But how is it possible to leave without burning your bridges? What factors should you consider?
Check out our post: “Go with a bit of grace“.
Also check out these steps for resigning with grace from WikiHow.com:
- Keep it to yourself. Once you’ve made the decision, don’t go blabbing it all over the company until you have notified your immediate supervisor. Give her or him time to absorb and process the information.
- Plan to give notice. If you want to leave under the best possible terms, don’t leave your employer high and dry, scrambling to cover your position. Give at least two weeks’ notice so your boss can prepare to have others cover for you, or have time to groom a replacement.
- Ask your boss for an appointment to discuss an important matter. Poking your head in and asking for a moment of his or her time will do. If possible, wait for a time when your boss will have a few moments to focus on your news.

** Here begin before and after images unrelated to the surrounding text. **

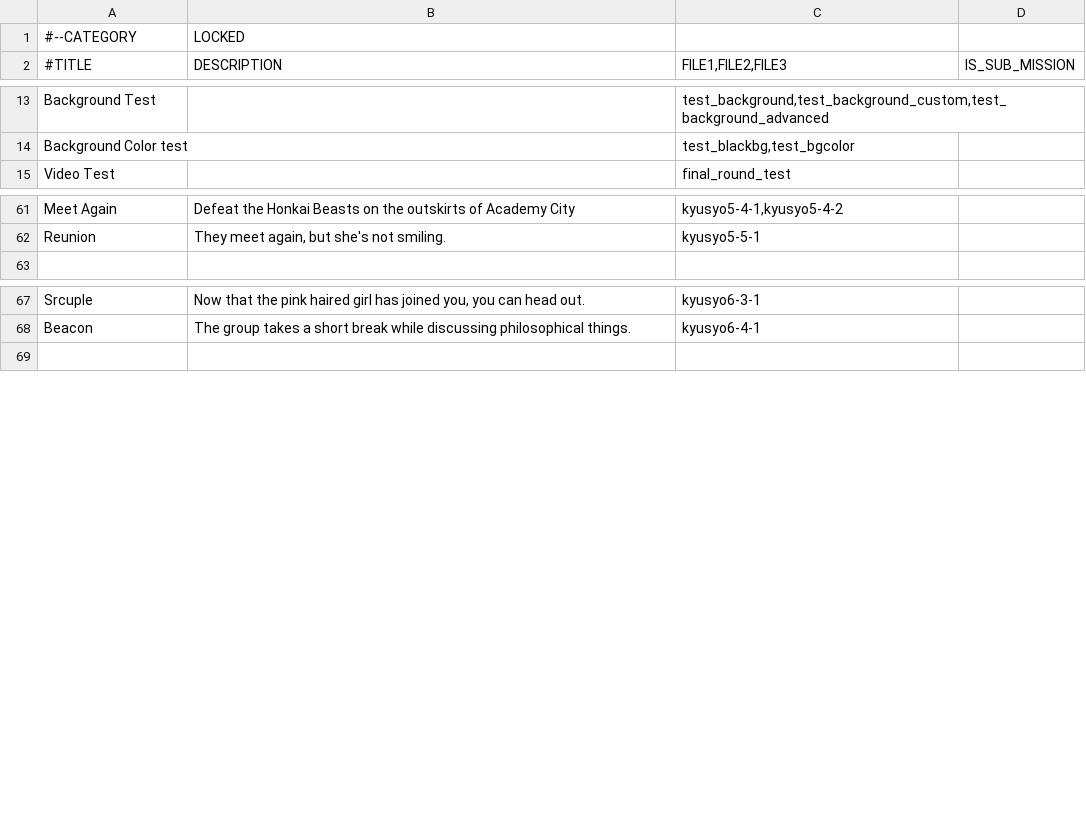
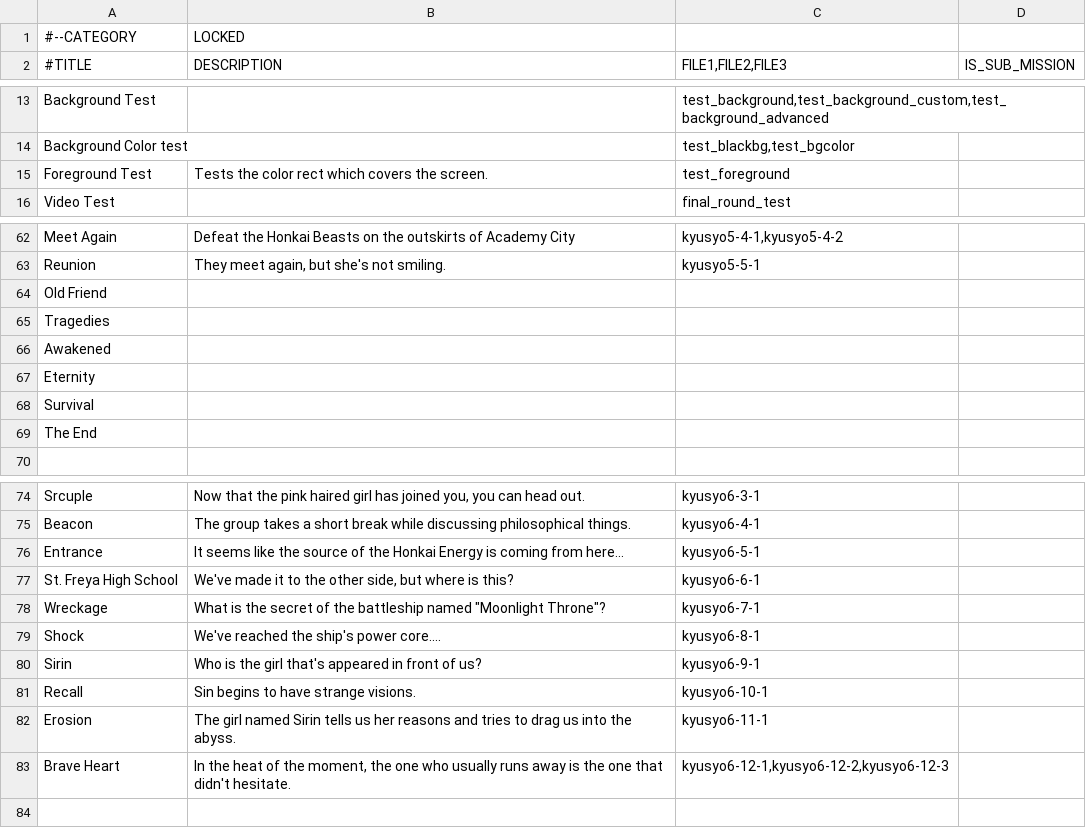
Before and after one commit to 946923759/replicant, a TSV file: ch-sel-db.tsv, drawn as a sheet; only a part is shown, gaps mark what is left out; the diff names each change by its address in the sheet, - before the commit and + after, or states it on an @@ line.

```diff
--- a/ch-sel-db.tsv
+++ b/ch-sel-db.tsv
+row 15: Foreground Test | Tests the color rect which covers the screen. | test_foreground
+row 64: Old Friend
+row 65: Tragedies
+row 66: Awakened
+row 67: Eternity
+row 68: Survival
+row 69: The End
+row 76: Entrance | It seems like the source of the Honkai Energy is coming from here... | kyusyo6-5-1
+row 77: St. Freya High School | We've made it to the other side, but where is this? | kyusyo6-6-1
+row 78: Wreckage | What is the secret of the battleship named "Moonlight Throne"? | kyusyo6-7-1
+row 79: Shock | We've reached the ship's power core.... | kyusyo6-8-1
+row 80: Sirin | Who is the girl that's appeared in front of us? | kyusyo6-9-1
+row 81: Recall | Sin begins to have strange visions. | kyusyo6-10-1
+row 82: Erosion | The girl named Sirin tells us her reasons and tries to drag us into the abyss. | kyusyo6-11-1
+row 83: Brave Heart | In the heat of the moment, the one who usually runs away is the one that didn't hesitate. | kyusyo6-12-1,kyusyo6-12-2,kyusyo6-12-3
```
Also changed, not shown: 48 other files.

- Be prepared, direct, and polite. Rehearsing will help you be ready when your supervisor has you in to talk. (Some sample approaches are given in the full article; see link below.)
- Be prepared to discuss. Your boss may have some questions. Or your boss may make a counter offer. Being polite and dignified about your resignation could make this possible. If staying is an option, what would make you open to it?
- Emphasize the positive. Be honest, but polite. You can be truthful without being cruel.
- Have a copy of your letter of resignation. Make your letter brief, non-confrontational and professional.
- Show some class when you are walking out the door. Shake hands, thank your soon-to-be-former supervisor (yay!) for “everything,” and leave.